Start of Dataset

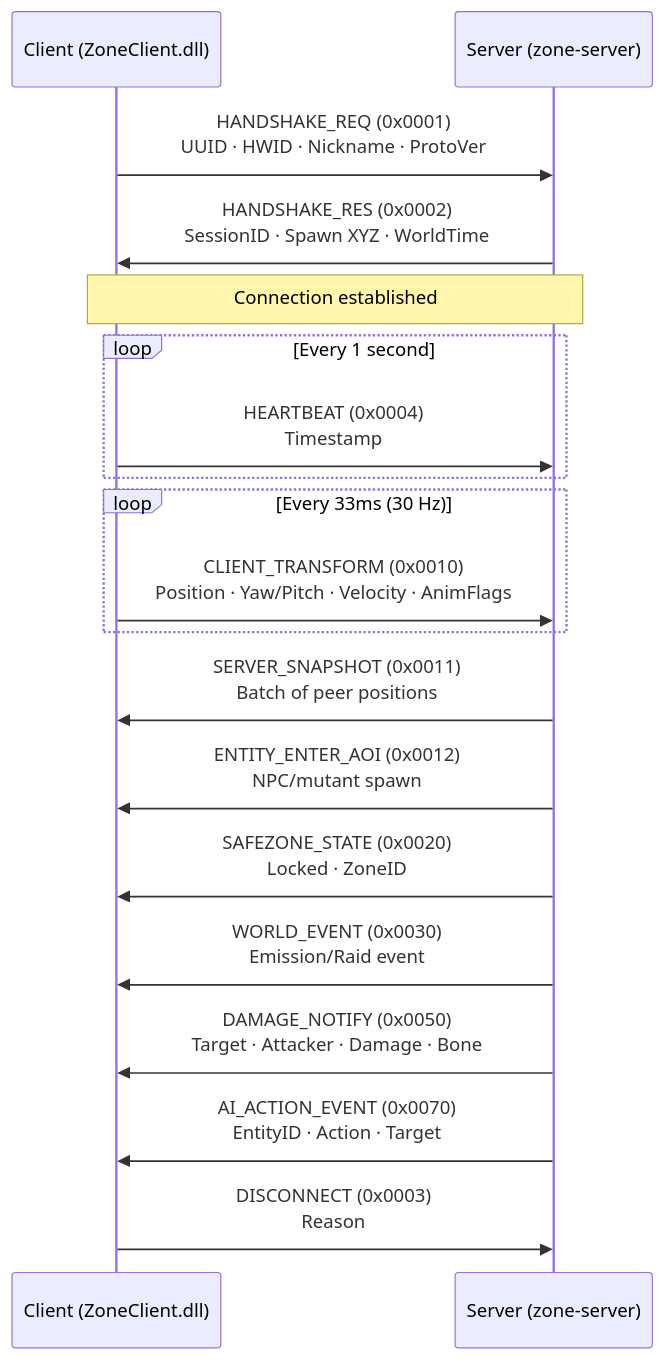
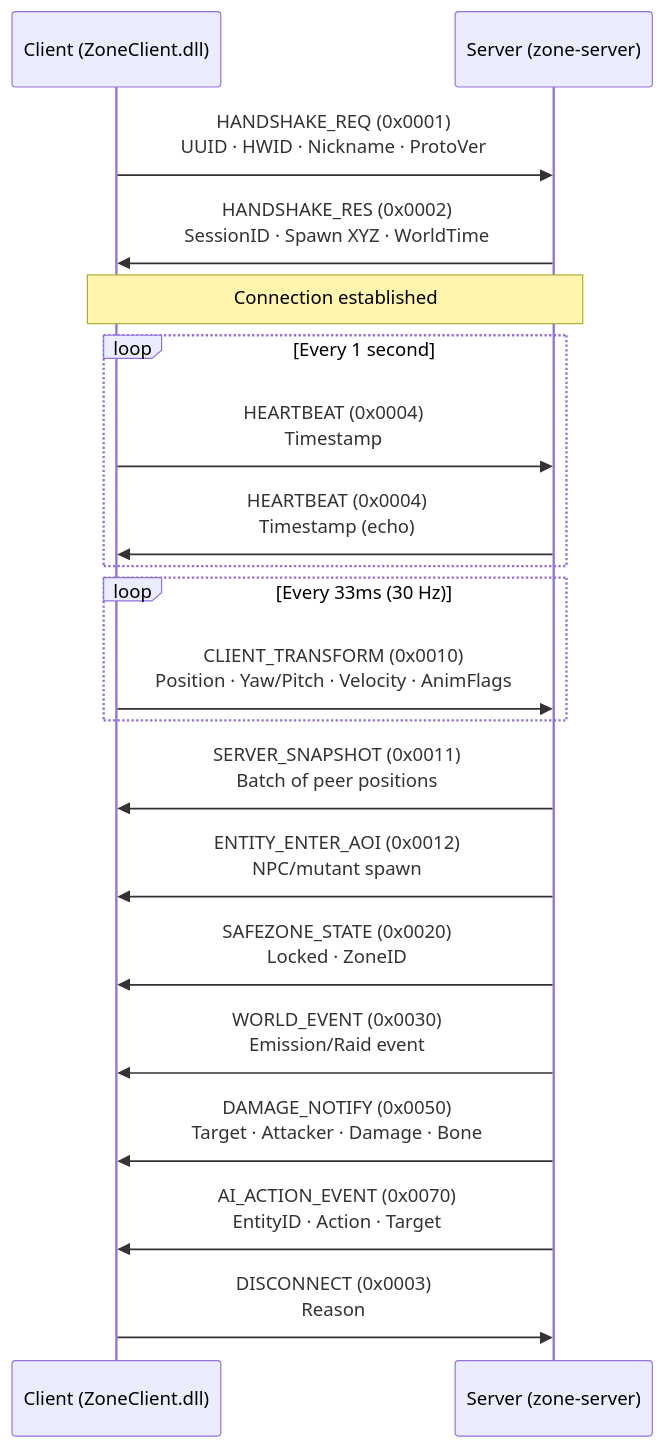
Before and after one commit to AnarchadiaMC/Zone: the third of 3 diagrams in README.md, drawn with Mermaid. The commit also changed other lines of this file, not shown here.

````diff
--- a/README.md
+++ b/README.md
@@ -186,26 +192,27 @@
 ```mermaid
 sequenceDiagram
     participant C as Client (ZoneClient.dll)
     participant S as Server (zone-server)
 
     C->>S: HANDSHAKE_REQ (0x0001)<br/>UUID · HWID · Nickname · ProtoVer
     S->>C: HANDSHAKE_RES (0x0002)<br/>SessionID · Spawn XYZ · WorldTime
     Note over C,S: Connection established
 
     loop Every 1 second
         C->>S: HEARTBEAT (0x0004)<br/>Timestamp
+        S->>C: HEARTBEAT (0x0004)<br/>Timestamp (echo)
     end
 
     loop Every 33ms (30 Hz)
         C->>S: CLIENT_TRANSFORM (0x0010)<br/>Position · Yaw/Pitch · Velocity · AnimFlags
     end
 
     S->>C: SERVER_SNAPSHOT (0x0011)<br/>Batch of peer positions
     S->>C: ENTITY_ENTER_AOI (0x0012)<br/>NPC/mutant spawn
     S->>C: SAFEZONE_STATE (0x0020)<br/>Locked · ZoneID
     S->>C: WORLD_EVENT (0x0030)<br/>Emission/Raid event
     S->>C: DAMAGE_NOTIFY (0x0050)<br/>Target · Attacker · Damage · Bone
     S->>C: AI_ACTION_EVENT (0x0070)<br/>EntityID · Action · Target
 
     C->>S: DISCONNECT (0x0003)<br/>Reason
 ```
````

End of Dataset

> **Required action**:
Every line above with the word "loop" is to be copied out.

> **Your solution**:
     loop Every 1 second
     loop Every 33ms (30 Hz)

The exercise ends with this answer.